For several years, when other projects allow, I have been working on a book: a big critical study of Ivor Gurney’s music and poetry. I really have been working on it, although it is not yet as much in evidence as it should be. To be frank, it should — as other things —have been finished by now, and even (I add, optimistically) be on your bookshelf. But it isn’t. More fundamentally for me, its absence is probably why I don’t currently have a job.
There are excuses aplenty: We have moved house twice, the first time relocating by 200 miles; we have had four children (in 7 years); and my composition work has become increasingly important. But I have been Gurneying. Indeed some of my other work on Gurney, projects that are enormously consuming by themselves, are an absolute prerequisite for the book. The cataloguing of the archive has been a far more monstrous task than I or anyone else envisaged, and that has taken much time away from my co-edition, with Tim Kendall, of Gurney’s complete poetry (more on this very soon!), never mind the book.
But the book has been developing: Over 30,000 words have been drafted, although by the Plan of the book there is a generous 100,000 or so left to go. That Plan, the structuring of the book, however, has occupied more hours of thought and worry than has been spent on the writing. It has been almost nightmarish, causing moments of despair. How do you best structure a book dealing with the driving forces behind an artist’s work, when so many of the ideas weave together in a rich tapestry of influences across time and genre? The problem is that I am purposely avoiding the biographical detail of Gurney’s life as much as is possible. I cannot avoid them, and must indeed engage in some depth with some of fundamental elements of his life in relating his work; but his biography has done huge damage to the reception and perception of Gurney’s music and poetry. By avoiding the narrative of the biography, there is no ready-made thread on which to hang the critical insights. The book needs to be structured otherwise — likely thematically — weaving its own tapestry of interrelationships that manages to reveal and give insight into the threads within the work and artist by unraveling the threads woven into that work.

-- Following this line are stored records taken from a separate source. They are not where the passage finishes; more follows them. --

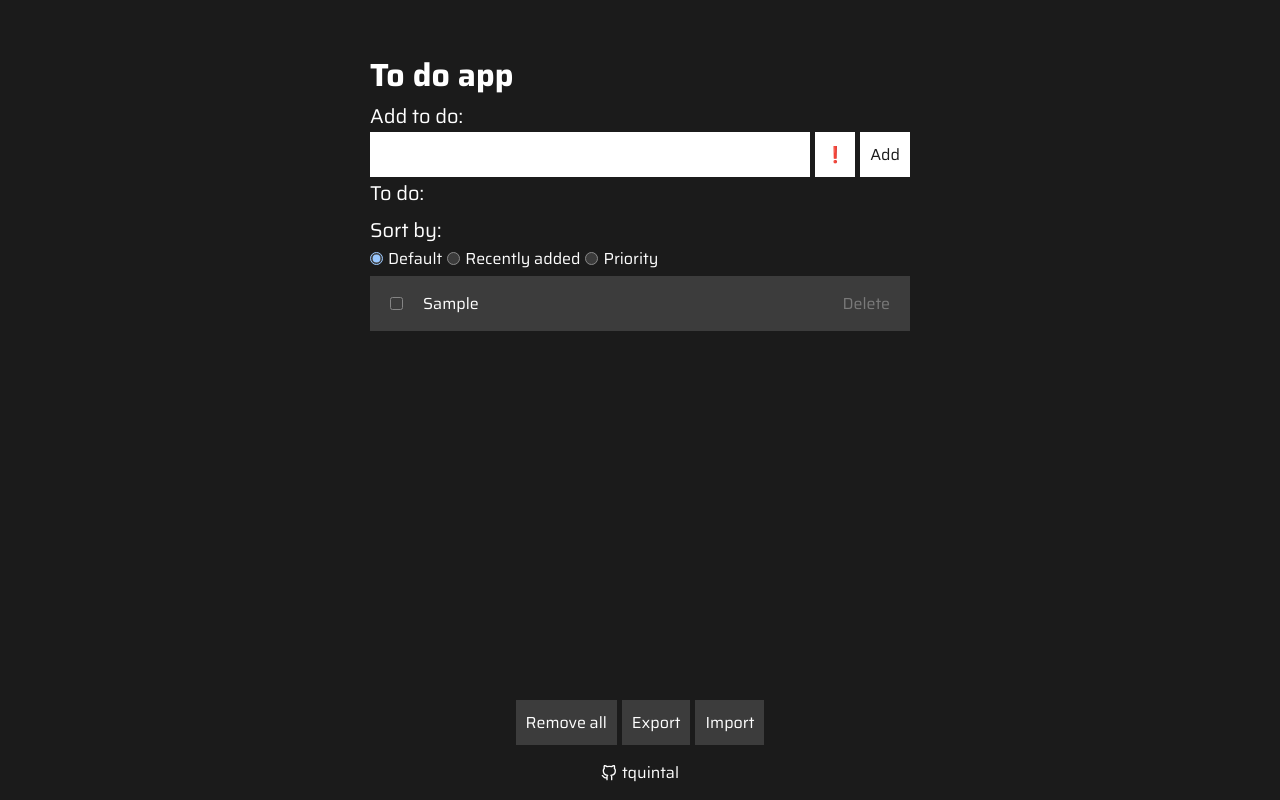
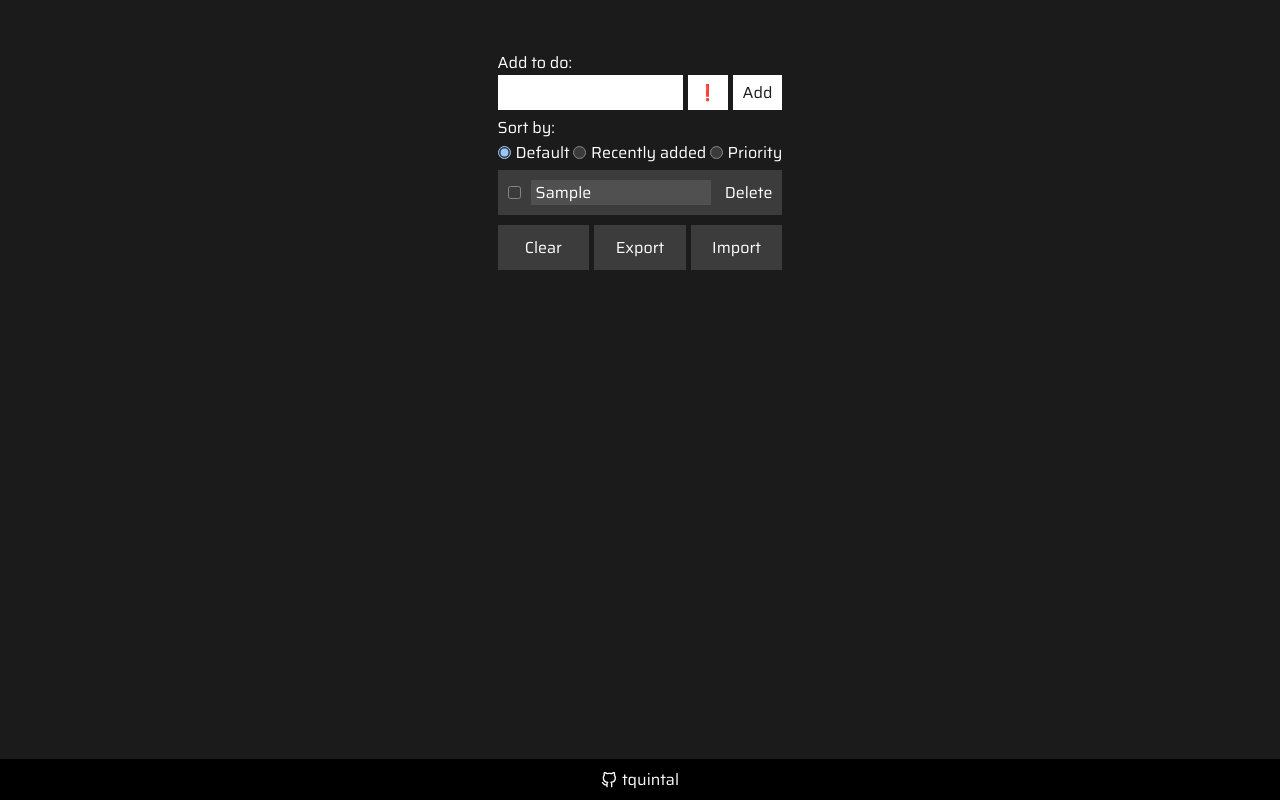
Before and after one commit to tquintal/to-do-app-v1, a React (Create React App) app: page / in a window 1280 px wide. Both pictures are taken after typing "Sample" into the empty fields and a click on the button "Add". Built offline with nearby package versions, Linux system fonts and the light colour scheme.

Commit message:
design/layout fix

```diff
--- a/src/App.js
+++ b/src/App.js
@@ -1,5 +1,5 @@
-import React from 'react';
-import './App.css';
+import React, { Fragment } from 'react';
+import classes from './App.module.css';
 import ImportExport from './components/ImportExport/ImportExport';
 import NewToDo from './components/NewToDo/NewToDo';
 import TodoList from './components/ToDoList/ToDoList';
@@ -7,15 +7,16 @@ import Footer from './components/Footer/Footer';
 
 function App() {
   return (
-    <div className='main'>
-      <div className='content'>
-        <h1>To do app</h1>
-        <NewToDo />
-        <TodoList />
-      </div>
-      <ImportExport />
+    <Fragment>
+      <main>
+        <section className={classes['section-1']}>
+          <NewToDo />
+          <TodoList />
+          <ImportExport />
+        </section>
+      </main>
       <Footer />
-    </div>
+    </Fragment>
   );
 };
 
--- a/src/App.css
+++ b/src/App.module.css
@@ -14,26 +14,23 @@ body {
   color-scheme: dark;
 }
 
-.main {
+main {
   display: flex;
   flex-direction: column;
   align-items: center;
-  height: 100vh;
 }
 
-.content {
-  flex: 1 0 auto;
-  padding: 50px;
-  width: 50%;
+.section-1 {
+  display: flex;
+  flex-direction: column;
+  gap: 5px;
+  padding-top: 50px;
+  padding-bottom: 92px;
 }
 
 @media only screen and (max-width: 800px) {
-  .content {
-    padding: 30px;
-    width: 100%;
-  }
-
-  * {
-    font-size: 16px;
+  .section-1 {
+    padding: 50px;
+    padding-bottom: 92px;
   }
 }
--- a/src/components/Footer/Footer.module.css
+++ b/src/components/Footer/Footer.module.css
@@ -1,10 +1,14 @@
 .footer {
   all: unset;
-  cursor: pointer;
   display: flex;
-  gap: 5px;
   align-items: center;
   justify-content: center;
-  padding: 15px;
-  flex-shrink: 0;
+  gap: 5px;
+  cursor: pointer;
+  position: fixed;
+  bottom: 0;
+  width: 100%;
+  padding-bottom: 8px;
+  padding-top: 8px;
+  background: black;
 }
--- a/src/components/ImportExport/ImportExport.js
+++ b/src/components/ImportExport/ImportExport.js
@@ -15,8 +15,8 @@ function ImportExport() {
     };
 
     return (
-        <div className={classes['container']}>
-            <button onClick={onDeleteAllHandler}>Remove all</button>
+        <div className={classes['import-export-container']}>
+            <button onClick={onDeleteAllHandler}>Clear</button>
             <CSVLink data={storageContext.toDos}>Export</CSVLink>
             {/* <div className={classes['import-container']}>
                 <label htmlFor='upload'>Import:</label>
--- a/src/components/ImportExport/ImportExport.module.css
+++ b/src/components/ImportExport/ImportExport.module.css
@@ -1,16 +1,17 @@
-.container {
+.import-export-container {
   display: flex;
   gap: 5px;
-  justify-content: space-between;
+  padding-top: 5px;
 }
 
-.container a,
-.container button {
+.import-export-container button,
+.import-export-container a {
   all: unset;
-  cursor: pointer;
-  background: #3c3c3c;
-  color: #ffffff;
   display: flex;
   justify-content: center;
+  align-items: center;
+  background: #3c3c3c;
   padding: 10px;
+  cursor: pointer;
+  width: 100%;
 }
--- a/src/components/NewToDo/NewToDo.js
+++ b/src/components/NewToDo/NewToDo.js
@@ -26,17 +26,18 @@ function NewToDo() {
     };
 
     return (
-        <form onSubmit={onSubmitHandler} className={classes.newToDoForm}>
+        <form onSubmit={onSubmitHandler} className={classes['new-to-do-container']}>
             <label htmlFor='todo'>Add to do:</label>
-            <div className={classes.inputContainer}>
+            <div className={classes['input-container']}>
                 <input
                     id='todo'
                     type='text'
                     value={toDo}
                     onChange={onChangeHandler}
+                    className={classes['new-to-do-input']}
                 />
-                <InputButton onClick={onPriorityHandler} className={`${classes['button']} ${highPriority && classes['priority-button-active']}`}>❗</InputButton>
-                <InputButton type='submit' className={classes['button']}>Add</InputButton>
+                <InputButton onClick={onPriorityHandler} className={`${classes['priority-button']} ${highPriority && classes['priority-button-active']}`}>❗</InputButton>
+                <InputButton type='submit' className={classes['submit-button']}>Add</InputButton>
             </div>
         </form>
     );
--- a/src/components/NewToDo/NewToDo.module.css
+++ b/src/components/NewToDo/NewToDo.module.css
@@ -1,37 +1,32 @@
-.inputContainer {
+.new-to-do-container {
+}
+
+.input-container {
   display: flex;
   gap: 5px;
+  height: 35px;
 }
 
-.newToDoForm label {
-  font-size: 20px;
-}
-
-@media only screen and (max-width: 800px) {
-  .newToDoForm label {
-    font-size: 16px;
-  }
-}
-
-.newToDoForm input {
+.priority-button,
+.submit-button {
   all: unset;
   background: #ffffff;
   color: #1b1b1b;
-  text-align: left;
-  padding: 10px;
-  padding-left: 20px;
-  width: 100%;
-}
-
-.button {
-  all: unset;
+  padding-left: 10px;
+  padding-right: 10px;
   cursor: pointer;
-  background: #ffffff;
-  color: #1b1b1b;
-  padding: 10px;
+  /* padding: 10px; */
 }
 
 .priority-button-active {
-  background: #c0c0c0;
-  color: #ffffff;
+  background: #dddddd;
+  /* color: #ffffff; */
 }
+
+.new-to-do-input {
+  all: unset;
+  width: 100%;
+  padding-left: 10px;
+  background: #ffffff;
+  color: #1b1b1b;
+}
--- a/src/components/ToDoList/ToDoList.js
+++ b/src/components/ToDoList/ToDoList.js
@@ -51,51 +51,64 @@ function ToDoList() {
         storageContext.onDelete(id);
     };
 
+    const HighPriority = props => {
+        return props.highPriority && <p>❗</p>
+    };
+
+    const DeleteButton = props => {
+        return <button onClick={onDeleteHandler} title='delete-button' todoid={props.todoid} className={classes['delete-button']}>Delete</button>;
+    };
+
     return (
         <Fragment>
-            <div className={classes['to-do-list']}>
-                <p>To do:</p>
+            <div className={classes['to-do-list-container']}>
                 <div>
                     <p>Sort by:</p>
-                    <div className={classes['sort-by']}>
+                    <div className={classes['sort-by-container']}>
+                        <div className={classes['sort-by-item']}>
                             <input type='radio' name='radio-button' defaultChecked={true} onChange={onSortByDefaultHandler} id='default' />
                             <label htmlFor='default'>Default</label>
+                        </div>
+                        <div className={classes['sort-by-item']}>
                             <input type='radio' name='radio-button' onChange={onSortByDateAddedHandler} id='date' />
                             <label htmlFor='date'>Recently added</label>
+                        </div>
+                        <div className={classes['sort-by-item']}>
                             <input type='radio' name='radio-button' onChange={onSortByPriorityHandler} id='priority' />
                             <label htmlFor='priority'>Priority</label>
                         </div>
                     </div>
-                <ul>
+                </div>
+                <ul className={classes['to-do-list-container']}>
                     {
                         storageContext.toDos.length > 0 && getSortedToDos().filter(toDo => !toDo.completed).map(toDo =>
-                            <li key={toDo.id}>
+                            <li key={toDo.id} className={classes['to-do-list-item-container']}>
                                 <div className={classes['to-do-list-item-left']}>
                                     <input type='checkbox' onChange={onChangeHandler} todoid={toDo.id} checked={toDo.completed} title='checkbox' />
                                     <input type='text' title='todo' defaultValue={toDo.content} onChange={onInputChangeHandler} todoid={toDo.id} className={classes['edit-todo-input']} />
                                 </div>
-                                {toDo.highPriority && <p>❗</p>}
-                                <button onClick={onDeleteHandler} title='delete-button' todoid={toDo.id}>Delete</button>
+                                <HighPriority highPriority={toDo.highPriority} />
+                                <DeleteButton todoid={toDo.id}></DeleteButton>
                             </li>
                         )
                     }
                 </ul>
-                {storageContext.toDos.filter(toDo => !toDo.completed).length === 0 && <p className={classes.noTasks}>All tasks completed</p>}
+                {storageContext.toDos.filter(toDo => !toDo.completed).length === 0 && <p className={classes['no-tasks']}>All tasks completed</p>}
             </div>
             {
                 storageContext.toDos.filter(toDo => toDo.completed).length > 0 &&
-                <div className={classes['to-do-list-completed']}>
+                <div>
                     <p>Completed:</p>
-                    <ul>
+                    <ul className={classes['to-do-list-container']}>
                         {
                             getSortedToDos().filter(toDo => toDo.completed).map(toDo =>
-                                <li key={toDo.id}>
+                                <li key={toDo.id} className={classes['to-do-list-item-container']}>
                                     <div className={classes['to-do-list-item-left']}>
-                                        <input type='checkbox' onChange={onChangeHandler} todoid={toDo.id} content={toDo.content} checked={toDo.completed} title='checkbox' />
-                                        {toDo.content}
+                                        <input type='checkbox' onChange={onChangeHandler} todoid={toDo.id} checked={toDo.completed} title='checkbox' />
+                                        <input type='text' title='todo' defaultValue={toDo.content} onChange={onInputChangeHandler} todoid={toDo.id} className={classes['edit-todo-input']} />
                                     </div>
-                                    {toDo.highPriority && <p>❗</p>}
-                                    <button onClick={onDeleteHandler} title='delete-button' todoid={toDo.id}>Delete</button>
+                                    <HighPriority highPriority={toDo.highPriority} />
+                                    <DeleteButton todoid={toDo.id}></DeleteButton>
                                 </li>
                             )
                         }
--- a/src/components/ToDoList/ToDoList.module.css
+++ b/src/components/ToDoList/ToDoList.module.css
@@ -1,87 +1,57 @@
-.to-do-list {
+.to-do-list-container {
+}
+
+.sort-by-container {
+  display: flex;
+  justify-content: space-between;
+}
+
+.sort-by-item {
+  display: flex;
+  gap: 5px;
+  align-items: center;
+}
+
+@media only screen and (max-width: 800px) {
+  .sort-by-container {
+    flex-direction: column;
+  }
+}
+
+.to-do-list-container {
   display: flex;
   flex-direction: column;
   gap: 5px;
+  width: 100%;
 }
 
-.to-do-list p,
-.to-do-list-completed p {
-  font-size: 20px;
-}
-
-.sort-by {
+.to-do-list-item-container {
   display: flex;
-  gap: 5px;
-}
-
-.sort-by input,
-.sort-by label {
-  cursor: pointer;
-}
-
-@media only screen and (max-width: 800px) {
-  .to-do-list p,
-  .to-do-list-completed p {
-    font-size: 16px;
-  }
-}
-
-.to-do-list ul,
-.to-do-list-completed ul {
-  display: flex;
-  flex-direction: column;
-  gap: 5px;
-}
-
-.to-do-list li,
-.to-do-list-completed li {
-  list-style-type: none;
-  background: #3c3c3c;
-  color: #ffffff;
-  display: flex;
-  gap: 15px;
   align-items: center;
   justify-content: space-between;
+  gap: 5px;
+  width: 100%;
+  background: #3c3c3c;
   padding: 10px;
-  padding-left: 20px;
-  padding-right: 20px;
-}
-
-.to-do-list-completed li {
-  background: #3c3c3c;
-  color: #7a7a7a;
 }
 
 .to-do-list-item-left {
   display: flex;
-  gap: 15px;
-  width: 100%;
+  align-items: center;
+  gap: 10px;
+}
+
+.no-tasks {
+  color: #686868;
 }
 
 .edit-todo-input {
   all: unset;
-  width: 76%;
-  padding: 5px;
-  /* background-color: #5c5c5c; */
-  color: #ffffff;
+  background: #505050;
+  padding-left: 5px;
   width: 100%;
 }
 
-.to-do-list button,
-.to-do-list-completed button {
+.delete-button {
   all: unset;
-  cursor: pointer;
-  display: flex;
-  color: #7a7a7a;
 }
-
-.to-do-list-item-left button {
-  all: unset;
-  cursor: pointer;
-  color: #7a7a7a;
-  padding-right: 15px;
-}
-
-.noTasks {
-  color: #7a7a7a;
-}
--- a/src/storage/storage-context.js
+++ b/src/storage/storage-context.js
@@ -14,7 +14,7 @@ export const StorageContextProvider = props => {
 
     // CLEARS TODOS ON VERSION CHANGE
     useEffect(() => {
-        const appVersion = '1.0.13';
+        const appVersion = '1.0.14';
         const storageVersion = JSON.parse(localStorage.getItem('Version')) || '';
         if (storageVersion !== appVersion) {
             localStorage.removeItem('ToDos');
```
Also changed, not shown: public/manifest.json. Lines whose indentation alone changed are shown as unchanged.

In trying to find the way through, I have produced numerous lists, schematics, incomprehensible webs of relationships between key subjects and figures, structures and book plans. It took me a long while — indeed until only a matter of 9 months or so ago — to decide that the only way to find the solution is to write it; to start from the beginning and write it in order from beginning to end, rather than drafting chapters and putting them together later; to allow the structural difficulties to resolve themselves and evolve through the controlled organicism of that writing. The only way out is through, as (I think) Robert Frost said.
Coming to this realisation was surprisingly liberating. Rather than worrying about the whole and its complex interrelationships, I can just focus on a small part. The whole will gradually become apparent. Which is not to say that I am no longer working to a plan. I am, and that quite a detailed one. I know where it’s going, and when I get there I shall be able to resolve bit by bit how I reconcile, for example, the entwining ideas of place, history, war, landscape, memory, and writers such as Whitman and Edward Thomas, in their several permutations and disparate facets as representation and influence upon both his music and poetry (which I am dealing with concurrently, not separately). So, it has been slow progress, but for this last 9 months it has been progressing in a pleasing way, with growing excitement and confidence, when time allows. The journey is far from over, but I feel better equipped now than ever before. I am no longer packing: I have set out on the journey and am getting into my stride. I shall perhaps bore you with thoughts on the writing and ideas being pursued in later posts. The book’s title (it has had a few): ‘The Gathering Mind’.